- **Material for this task**
---*---

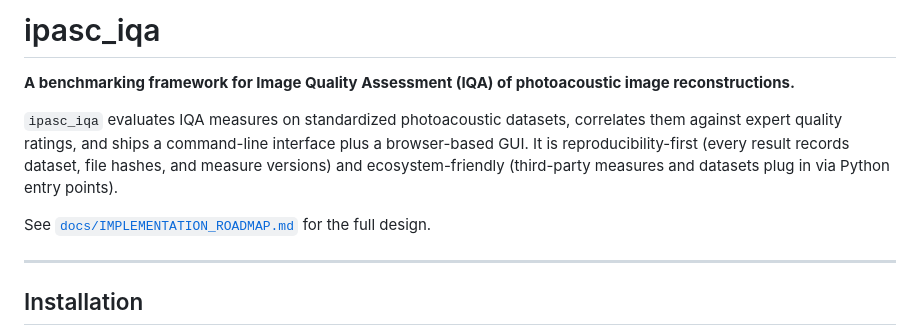
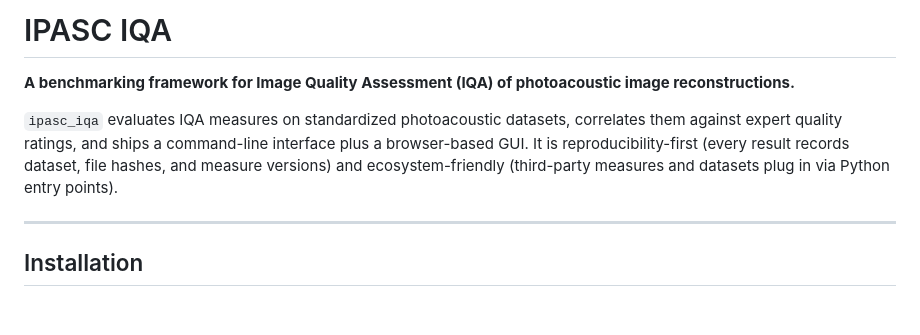
Before and after one commit to IPASC/ipasc-iqa, a Markdown page: README.md, the part around the change. Rendered like a GitHub page; blank space fills up the shorter version.

```diff
--- a/README.md
+++ b/README.md
@@ -1,4 +1,4 @@
-# ipasc_iqa
+# IPASC IQA
 
 **A benchmarking framework for Image Quality Assessment (IQA) of photoacoustic image reconstructions.**
 
@@ -6,8 +6,6 @@
 expert quality ratings, and ships a command-line interface plus a browser-based GUI. It is
 reproducibility-first (every result records dataset, file hashes, and measure versions) and
 ecosystem-friendly (third-party measures and datasets plug in via Python entry points).
-
-See [`docs/IMPLEMENTATION_ROADMAP.md`](docs/IMPLEMENTATION_ROADMAP.md) for the full design.
 
 ---
 
```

---*---

- **Task directions**
Every line in the data that holds "README" should be copied out.

- **Problem solution**
Before and after one commit to IPASC/ipasc-iqa, a Markdown page: README.md, the part around the change. Rendered like a GitHub page; blank space fills up the shorter version.
--- a/README.md
+++ b/README.md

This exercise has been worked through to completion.